◆ **MATERIAL SUPPLIED**
════════════════
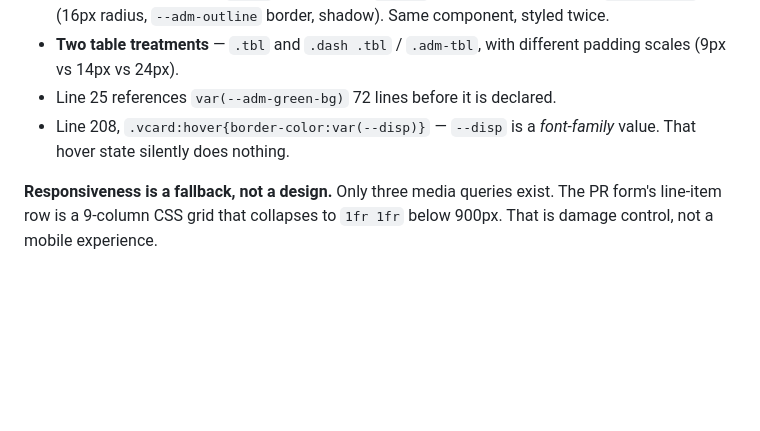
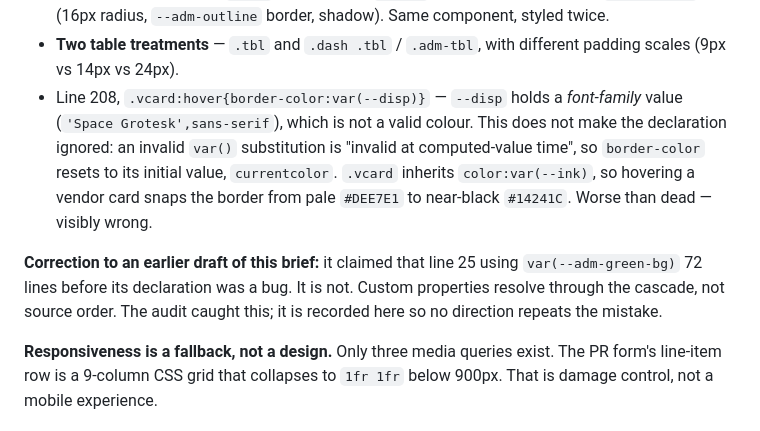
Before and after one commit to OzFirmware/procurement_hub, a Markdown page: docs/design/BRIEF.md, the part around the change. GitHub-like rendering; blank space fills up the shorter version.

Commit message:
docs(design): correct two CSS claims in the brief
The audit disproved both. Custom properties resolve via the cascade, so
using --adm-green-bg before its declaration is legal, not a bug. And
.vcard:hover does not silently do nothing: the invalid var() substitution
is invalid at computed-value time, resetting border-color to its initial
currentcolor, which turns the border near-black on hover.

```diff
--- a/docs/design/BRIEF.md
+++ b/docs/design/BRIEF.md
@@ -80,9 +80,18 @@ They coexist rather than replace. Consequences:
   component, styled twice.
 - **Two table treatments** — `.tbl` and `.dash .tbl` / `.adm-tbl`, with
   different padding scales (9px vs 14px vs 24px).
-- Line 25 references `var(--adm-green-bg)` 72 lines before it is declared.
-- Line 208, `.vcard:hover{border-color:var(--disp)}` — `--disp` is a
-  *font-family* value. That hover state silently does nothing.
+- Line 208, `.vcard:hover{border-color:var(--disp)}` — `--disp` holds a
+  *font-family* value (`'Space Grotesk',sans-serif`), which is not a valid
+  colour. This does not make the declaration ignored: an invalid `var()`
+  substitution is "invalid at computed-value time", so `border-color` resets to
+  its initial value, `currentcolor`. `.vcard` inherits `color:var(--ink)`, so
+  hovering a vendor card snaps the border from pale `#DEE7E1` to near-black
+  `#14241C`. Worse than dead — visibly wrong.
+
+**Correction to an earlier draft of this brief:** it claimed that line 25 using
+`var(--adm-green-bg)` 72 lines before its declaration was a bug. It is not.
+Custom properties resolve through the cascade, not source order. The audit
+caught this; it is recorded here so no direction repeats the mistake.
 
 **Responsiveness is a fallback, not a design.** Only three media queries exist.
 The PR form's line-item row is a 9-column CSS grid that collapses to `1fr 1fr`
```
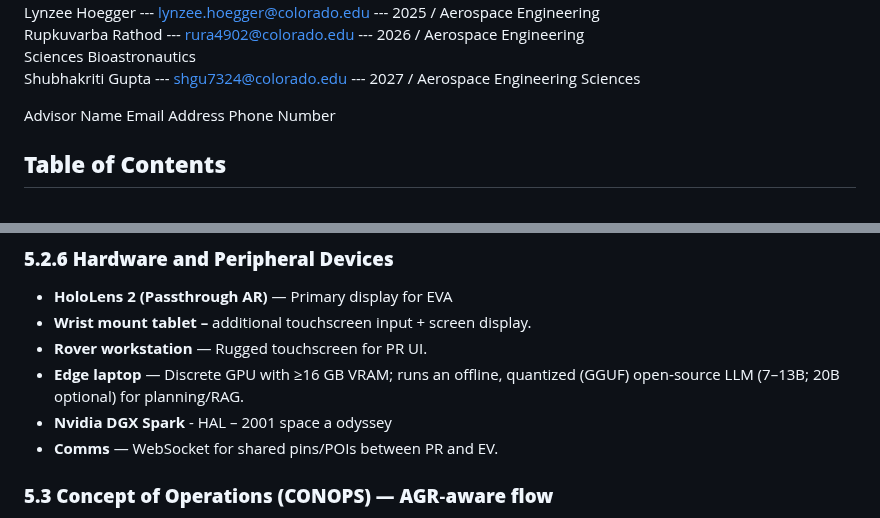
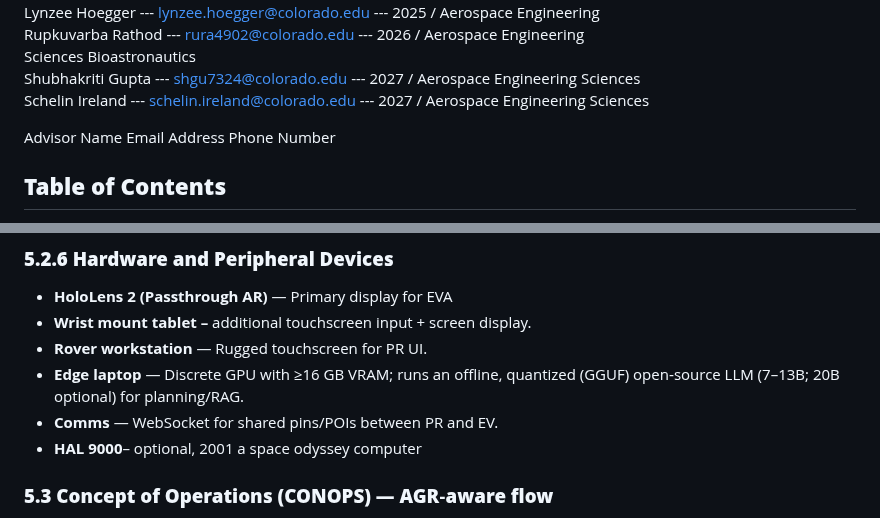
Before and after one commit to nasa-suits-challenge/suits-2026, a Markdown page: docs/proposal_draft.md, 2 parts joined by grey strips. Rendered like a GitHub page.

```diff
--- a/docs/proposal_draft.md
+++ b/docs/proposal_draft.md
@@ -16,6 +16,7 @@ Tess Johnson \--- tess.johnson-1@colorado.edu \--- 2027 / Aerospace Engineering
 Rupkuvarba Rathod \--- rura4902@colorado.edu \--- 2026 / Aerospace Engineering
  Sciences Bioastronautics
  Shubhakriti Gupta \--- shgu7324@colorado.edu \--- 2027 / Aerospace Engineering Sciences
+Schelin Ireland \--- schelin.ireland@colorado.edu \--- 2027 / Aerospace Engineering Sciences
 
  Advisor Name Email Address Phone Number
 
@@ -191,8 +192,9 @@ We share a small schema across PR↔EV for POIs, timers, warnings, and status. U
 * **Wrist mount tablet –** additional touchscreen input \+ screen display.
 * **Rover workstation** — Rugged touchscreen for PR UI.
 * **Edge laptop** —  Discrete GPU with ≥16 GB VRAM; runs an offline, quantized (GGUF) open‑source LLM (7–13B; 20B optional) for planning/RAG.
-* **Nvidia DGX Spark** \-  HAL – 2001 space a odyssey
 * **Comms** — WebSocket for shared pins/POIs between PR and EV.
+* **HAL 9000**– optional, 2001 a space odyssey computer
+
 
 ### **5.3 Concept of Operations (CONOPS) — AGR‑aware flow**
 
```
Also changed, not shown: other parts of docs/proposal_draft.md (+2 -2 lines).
════════════════
◆ **TASK REQUIREMENTS**
Report the number of lines, in the entries above, that contain the word "declaration", without any other text.

◆ **SOLUTION FOR THIS EXERCISE**
3